    Compound (Pinnately , Bipinnately, Palmately)
    Leaf Arrangement:
    Alternate
    Leaf Shape:
    Obovate
    Ovate
    Leaf Margin:
    Crenate
    Doubly Crenate
    Hairs Present:
    Yes
    Leaf Length:
    1-3 inches
    Leaf Width:
    < 1 inch
    Leaf Description:
    Alternate three-parted (trifolate) compound leaves with coarsely toothed margins and many bristles. The upper leaflet surface is medium green, hairless, and somewhat shiny, while the lower surface is more pale and sometimes softly hairy.
  • Stem:
    Stem Color:
    Green
    Red/Burgundy
    Stem Is Aromatic:
    No
    Stem Bud Scales:
    No scales, covered in hair
    Stem Cross Section:
    Angular
    Stem Surface:
    Hairy (pubescent)
    Stem Description:
    The stems are angular to round, have bristly to soft hars and scattered prickles. They are light green to reddish in color
  • Landscape:
    Landscape Location:
    Naturalized Area
    Pond
    Woodland
    Landscape Theme:
    Edible Garden
    Pollinator Garden
    Attracts:

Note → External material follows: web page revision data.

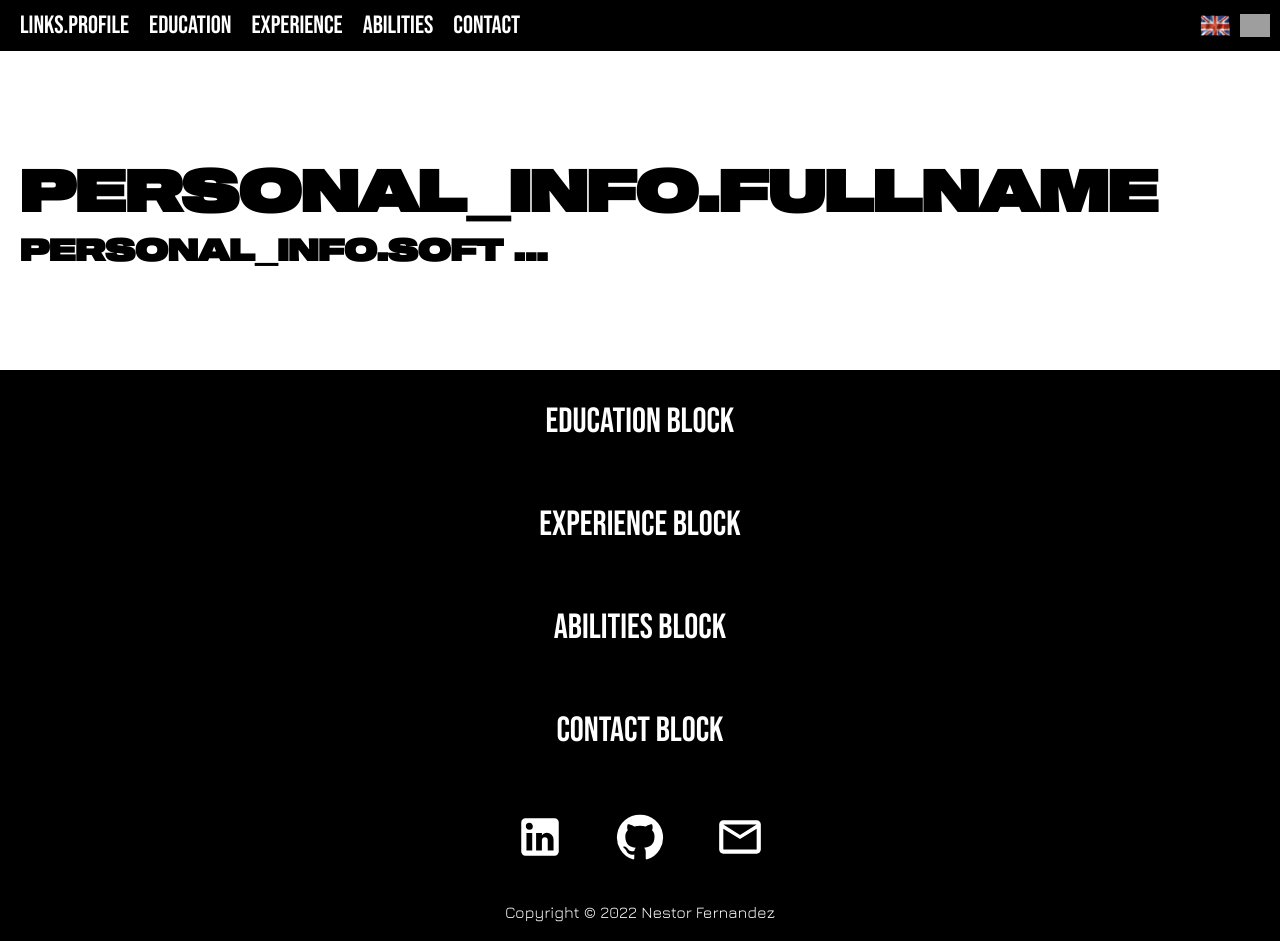
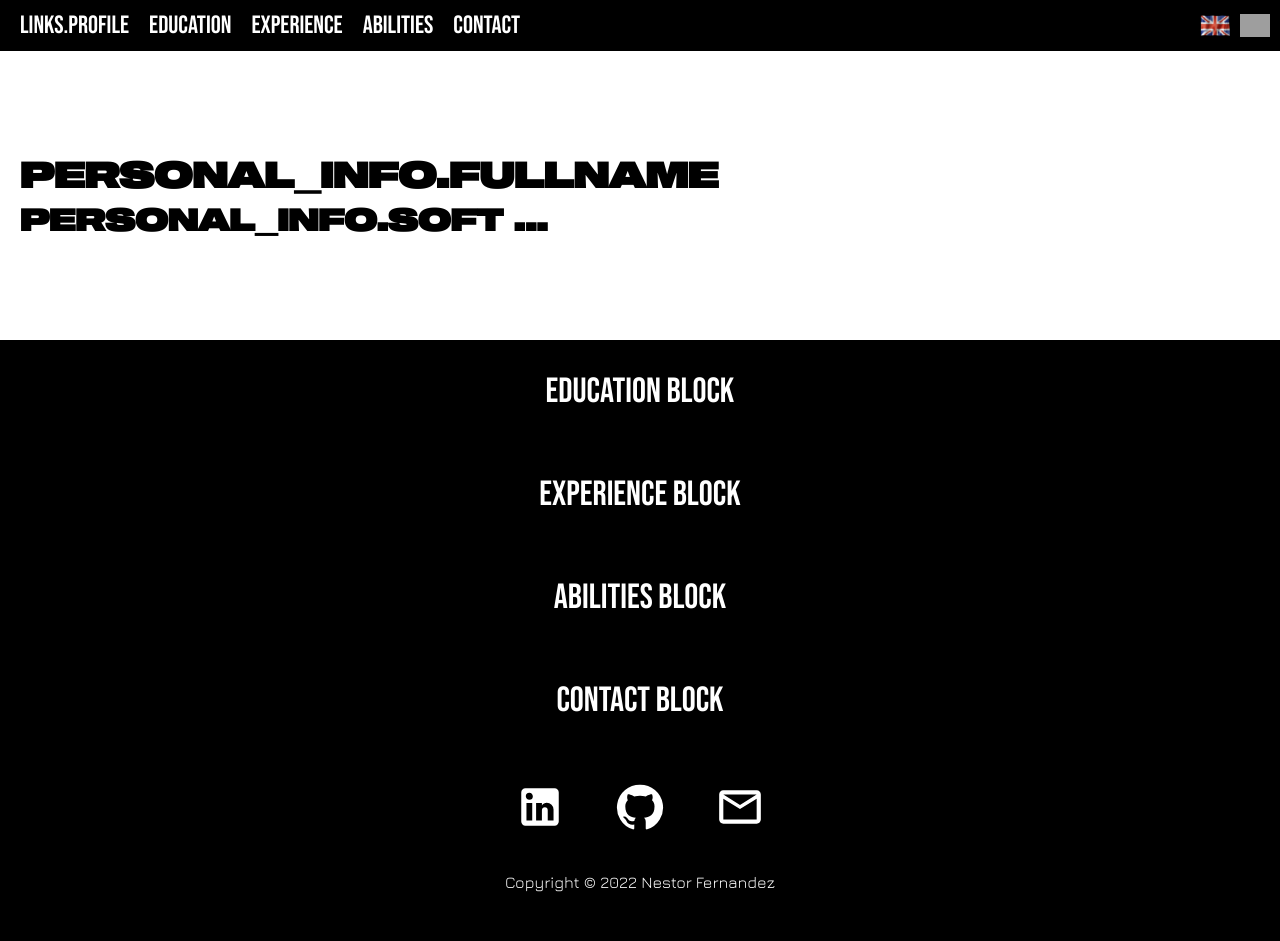
Before and after one commit to extraertond/personal_site, a React (Create React App) app: page / in a window 1280 px wide. After the commit the page ends 911 px from the top, so only its background shows below. Built offline with nearby package versions, Linux system fonts and the light colour scheme; grey boxes are pictures that could not be loaded.

Commit message:
renamed writter text class and removed unused styles

```diff
--- a/src/components/shared/writter/writter.scss
+++ b/src/components/shared/writter/writter.scss
@@ -1,12 +1,3 @@
-.personal-container {
-    background-color: white;
-    font-family: Sequel;
-    font-weight: bold;
-    color: black;
-    text-transform: uppercase;
-    font-size: 57px;
-
-    .role-name {
-        font-size: 30px;
-    }
+.text {
+    font-size: 30px;
 }
--- a/src/components/shared/writter/writter.tsx
+++ b/src/components/shared/writter/writter.tsx
@@ -54,7 +54,7 @@ const Writter: React.FC<{ tokens: string[] }> = ({ tokens }) => {
     };
 
     return (
-        <div className="role-name">
+        <div className="text">
             <span>{text}</span>
         </div>
     );
```
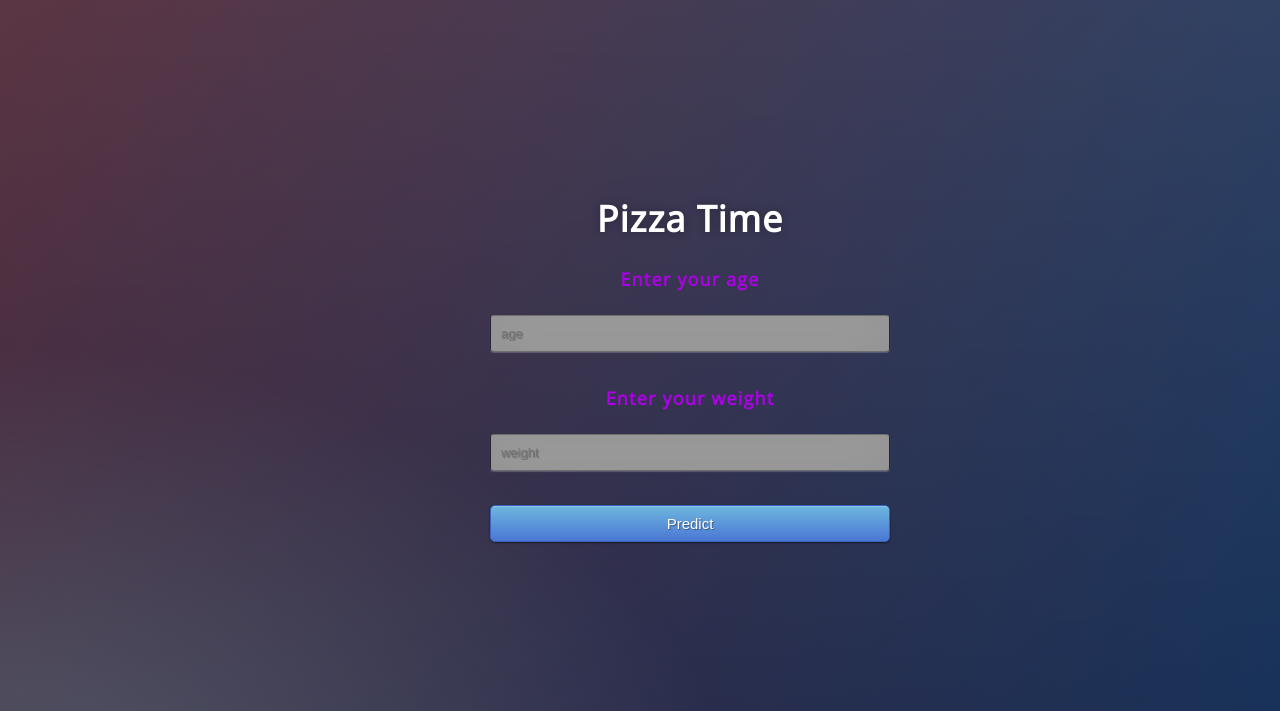
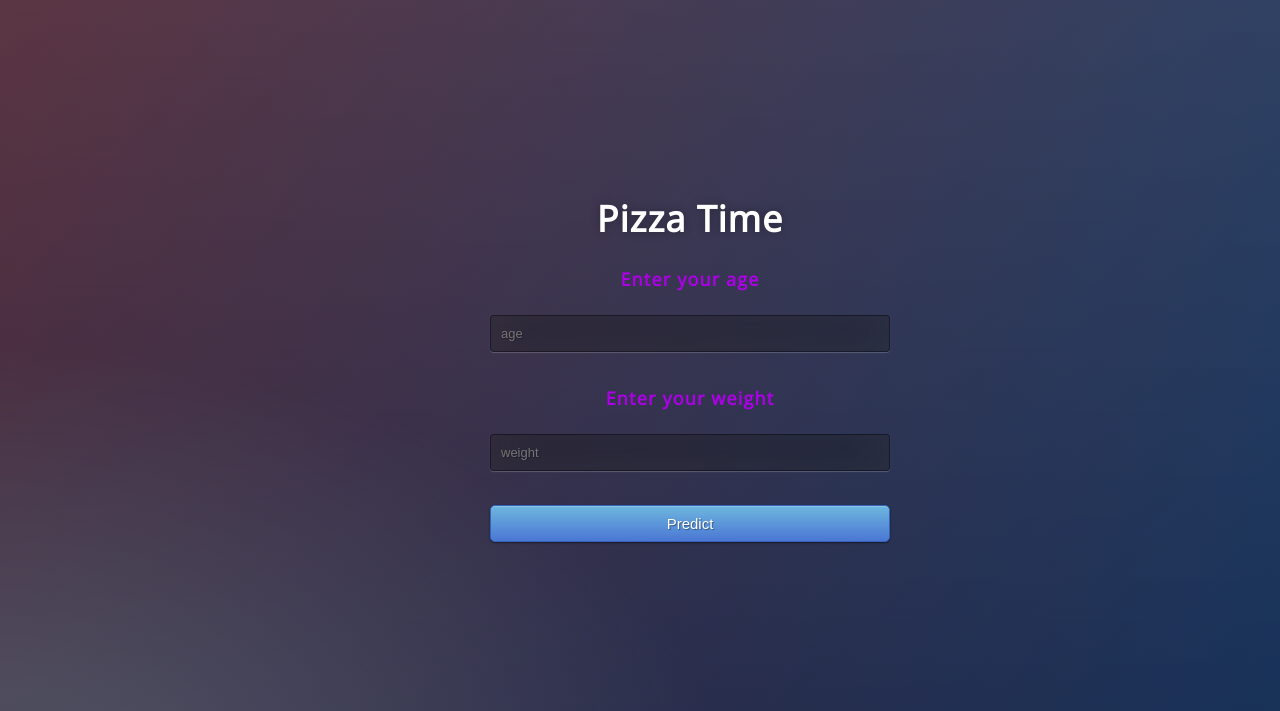
Before and after one commit to maha1410/pml-ass, a Flask app: page / in a window 1280 px wide. Shown: the top 711 px of the page. Run offline with Flask 2, Linux system fonts and the light colour scheme; parts of the project's set-up code (start-up, migrations or seed data) failed here and were passed over; grey boxes are pictures that could not be loaded.

Commit message:
Update style.css

```diff
--- a/pml/static/css/style.css
+++ b/pml/static/css/style.css
@@ -17,7 +17,8 @@ body {
 	width: 100%;
 	height:100%;
 	font-family: 'Open Sans', sans-serif;
-	background:  #b3e6ff;
+	background: url("css/piz.png") no-repeat centerfixed;
+	background-size: cover;
 	color: #ac00e6;
 	font-size: 18px;
 	text-align:center;
@@ -44,8 +45,7 @@ body {
 input {
 	width: 100%;
 	margin-bottom: 10px;
-	background:  url("css/piz.png") no-repeat center fixed;
-	background-size: cover;
+	background: rgba(0,0,0,0.3);
 	border: none;
 	outline: none;
 	padding: 10px;
```
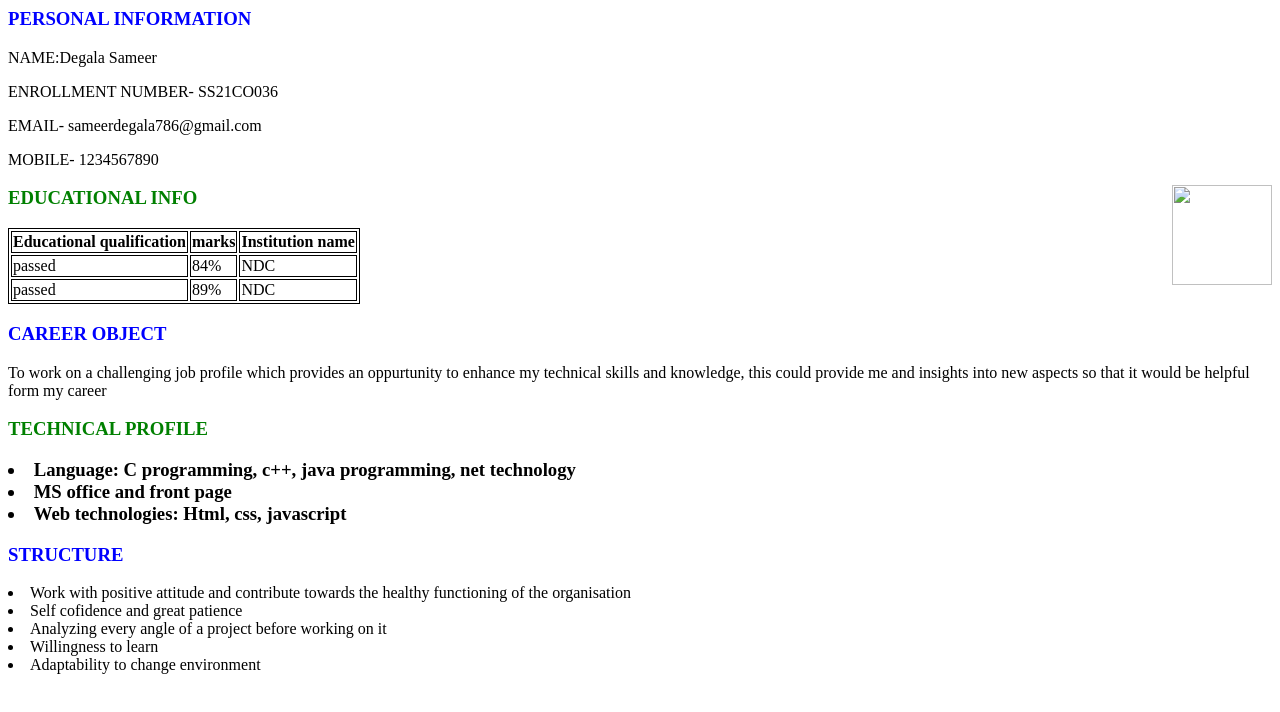
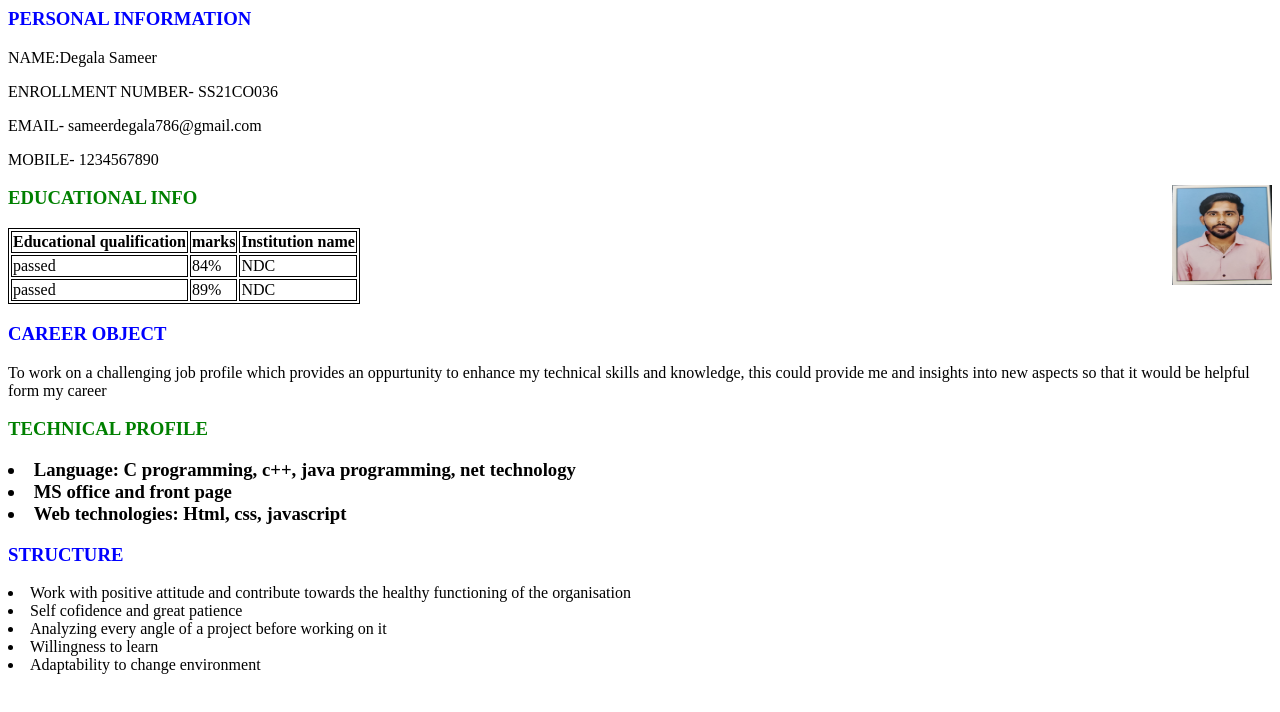
Before and after one commit to SameerDegala115/FullStack, a plain HTML site: page Web Development/resume.html in a window 1280 px wide. Drawn offline with Linux system fonts and the light colour scheme.

Commit message:
Update resume.html

```diff
--- a/Web Development/resume.html
+++ b/Web Development/resume.html
@@ -11,7 +11,7 @@
  <p> EMAIL- sameerdegala786@gmail.com </p>
  <p> MOBILE- 1234567890 </p>
 <div style="float: right;">
-<img src="/WebDevelopment/img1.jpg" alt="" style="width: 100px; height: 100px; align-items: right;">
+<img src="/FullStack/Web Development/img1.jpg" alt="" style="width: 100px; height: 100px; align-items: right;">
 </div>
  <h3 style="color:green;"> EDUCATIONAL INFO </h3>
  <table>
```
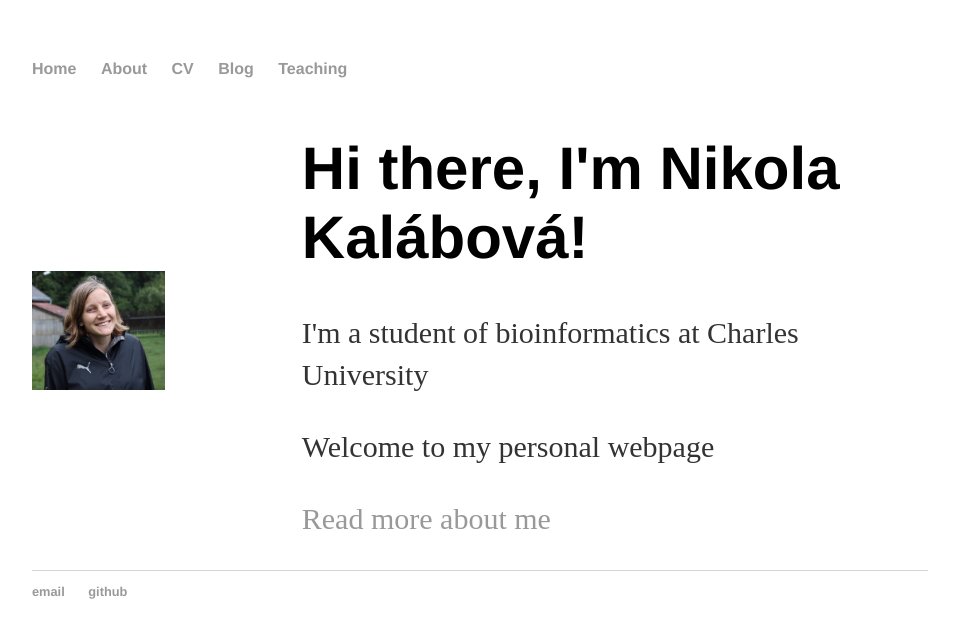
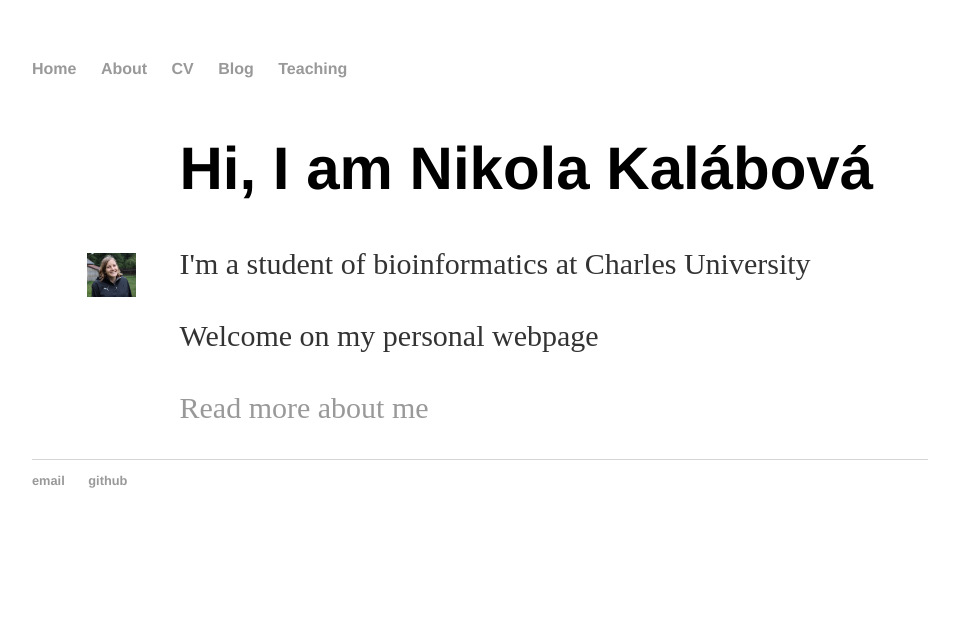
Before and after one commit to lavakin/lavakin.github.io, a Jekyll site: the page built from index.html, in a window 1280 px wide. Shown: the top 638 px of the page, without its empty margins (160-1119 px from the left). Built offline with Jekyll 4.4.1, drawn with Linux system fonts in a browser that asks for light colours.

Commit message:
Update index.html

```diff
--- a/index.html
+++ b/index.html
@@ -12,10 +12,10 @@ title: Nikola Kalábová, Personal Webpage
         justify-content: center
       }
       img {
-        max-width: 50%
+        max-width: 55%
       }
       .image {
-        flex-basis: 40%
+        flex-basis: 10%
       }
       .text {
         font-size: 20px;
@@ -29,9 +29,9 @@ title: Nikola Kalábová, Personal Webpage
         <img src="/assets/images/profile_image.jpeg">
       </div>
       <div class="text">
-        <h1>Hi there, I'm Nikola Kalábová!</h1>
+        <h1>Hi, I am Nikola Kalábová</h1>
 	<p>I'm a student of bioinformatics at Charles University</p>
-	<p>Welcome to my personal webpage</p>
+	<p>Welcome on my personal webpage</p>
 	<p><a href="/about">Read more about me</a></p>
       </div>
     </div>
```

    Pollinators
    Small Mammals
    Songbirds
    Resistance To Challenges:
    Wet Soil